chrysanthemums

Is your home or garden an insect attracting magnet? 

Then it’s time to get your garden full of plants that keep the bugs away without resorting to harsh chemical sprays. 

The good news is that most of these plants don’t just keep bugs at bay, they also taste great! 


12 Plants That Repel Bugs


Marigolds

Marigolds have a scent that’s not very pleasant to mosquitoes, plant lice and it’s even been known to send bunnies running too. 

marigolds

Plant them near the front door and back door to keep mosquitoes out of the house or around your vegetable garden to keep rabbits at bay. 


Chrysanthemums

There’s probably no better bug repellent than the humble chrysanthemum. 

They can drive away a host of potential pests including: Japanese beetles, bed bugs, spider mites, ticks, lice, Harlequin bugs, silverfish, roaches and ants!

The natural pesticide “pyrethrum” is found in the plant and, in fact, if you buy a store bought insecticide it will probably contain this chemical extracted from the flowers. 


Mint

Mint is found in every herb garden kit that we’ve ever used and when you’re not using it to drive away bugs, it’s pretty tasty too. 

mint

It’s brilliant at driving away mosquitoes but we’d recommend that you grow it in pots as it spreads like wildfire if left to grow freely. 


Chives

Another tasty and useful plant, chives is very adept at running off Japanese beetles and Carrot Rust Flies. 

They can be grown nearly everywhere and, unlike mint, they won’t run wild. 


Bay Leaves

If there’s a plant that we can’t live without it’s bay leaves. Why? Because bay leaves are the ultimate deterrent to flies.

bay leaves

We like to keep a pot or two of this growing inside nearly every room in the house and, of course, when we’re not using it for fly defense – we’re using it to cook our soups and roast dinners!
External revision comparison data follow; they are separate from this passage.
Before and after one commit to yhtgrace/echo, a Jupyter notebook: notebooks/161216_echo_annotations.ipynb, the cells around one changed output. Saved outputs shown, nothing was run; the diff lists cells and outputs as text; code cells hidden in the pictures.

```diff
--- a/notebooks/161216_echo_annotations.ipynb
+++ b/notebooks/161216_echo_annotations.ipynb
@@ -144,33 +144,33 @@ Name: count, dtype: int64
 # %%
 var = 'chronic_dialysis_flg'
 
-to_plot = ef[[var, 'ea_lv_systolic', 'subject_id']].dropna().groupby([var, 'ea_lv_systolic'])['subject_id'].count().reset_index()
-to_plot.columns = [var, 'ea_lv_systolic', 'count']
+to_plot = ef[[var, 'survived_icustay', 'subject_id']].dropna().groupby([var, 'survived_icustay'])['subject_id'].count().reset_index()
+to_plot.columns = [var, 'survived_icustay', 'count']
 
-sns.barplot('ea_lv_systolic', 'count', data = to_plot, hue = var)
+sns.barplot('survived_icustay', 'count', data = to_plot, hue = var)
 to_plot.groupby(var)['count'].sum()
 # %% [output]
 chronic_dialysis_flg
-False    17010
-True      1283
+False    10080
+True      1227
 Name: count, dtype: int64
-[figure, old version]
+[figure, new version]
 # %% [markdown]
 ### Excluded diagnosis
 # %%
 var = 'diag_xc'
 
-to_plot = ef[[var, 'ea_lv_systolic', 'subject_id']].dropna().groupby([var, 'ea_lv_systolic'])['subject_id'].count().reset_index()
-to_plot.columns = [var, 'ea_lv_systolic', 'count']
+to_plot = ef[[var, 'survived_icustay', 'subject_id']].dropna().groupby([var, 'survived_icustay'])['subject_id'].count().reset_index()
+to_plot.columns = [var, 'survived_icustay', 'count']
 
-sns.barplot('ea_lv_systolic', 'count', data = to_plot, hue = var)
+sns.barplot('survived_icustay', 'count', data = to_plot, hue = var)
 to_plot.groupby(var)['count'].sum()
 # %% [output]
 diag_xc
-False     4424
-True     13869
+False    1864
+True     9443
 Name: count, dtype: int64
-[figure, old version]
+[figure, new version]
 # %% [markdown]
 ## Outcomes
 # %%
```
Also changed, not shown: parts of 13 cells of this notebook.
Garlic

Who doesn’t love garlic? It has real health benefits when eaten and has been proven to reduce bad cholesterol in the bloodstream!

It will also help keep carrot root flies, codling moths, Japanese beetles, and root maggots away, so plant it wherever these pests raise their ugly heads! 


Basil

Another wonderful addition to our anti-bug armory is basil. 

It helps to keep both mosquitoes and flies away and, of course, it really works wonders wiht pork and chicken and goes very well in a salad too. 

basil

You can also use it to make your own insect repellent spray! 

Steep 6 ounces of leaves in 4 ounces of boiling water for 8 hours. 

Remove the leaves and add four ounces of vodka (we’d recommend the cheap stuff) and then put it in a spray bottle. 

If you don’t use it all – refrigerate it. Don’t inhale it when you spray!


Citronella (Lemon) Grass

Citronella is another excellent mosquito repellant and you may even have bought candles made from the plant to keep mozzies away in the past.

It’s best grown in a pot as an annual plant as it’s not the hardiest of varieties. 

It also works beautifully with many Asian schools of cuisine and, in particular, with chicken and pork. 


Lavender

Lavender tackles flies, mosquitoes, moths and fleas! 

It may have a lovely smell to human noses but those pesky little buzzing critters hate it. 

lavender

Plant it on your walkways to keep your home free of pests. 

And later on in the year, dry out the flowers or extract the oil for a homemade essential oil!


Rosemary

Rosemary is a good all-round insect repellant and it’s very easy to grow. 

You can put it in pots, in beds or even in your herb garden and it will thrive and do its job very well, indeed. 

You can also make an insect repellant spray with it. Boil a quart of the dried plant in a quart of water for half an hour. 

Strain it and add to a quart of cool water. 

Spray as needed and keep in the refrigerator when not in use. 


Sage

Sage has similar properties to rosemary when it comes to keeping bugs away and it’s particularly handy when camping. 

sage

A small amount of sage tossed onto the fire keeps insects away from the toasted marshmallows!


Catnip

Don’t eat it, though if you have cats, they will. 

Catnip is a form of mint and has very similar properties to mint as an insect repellent. 


Final Thoughts On Plants That Repel Bugs

So, there you have it, 12 plants that repel bugs!

If you don’t know how to grow them, may we suggest checking out the New Plant Parent

And if you’re not sure how to eat what you grow, then we’ve got a great range of vegan cookbooks for you!

Who knew keeping the bugs away could be so tasty? 

LEAVE A REPLY

Please enter your comment!
Please enter your name here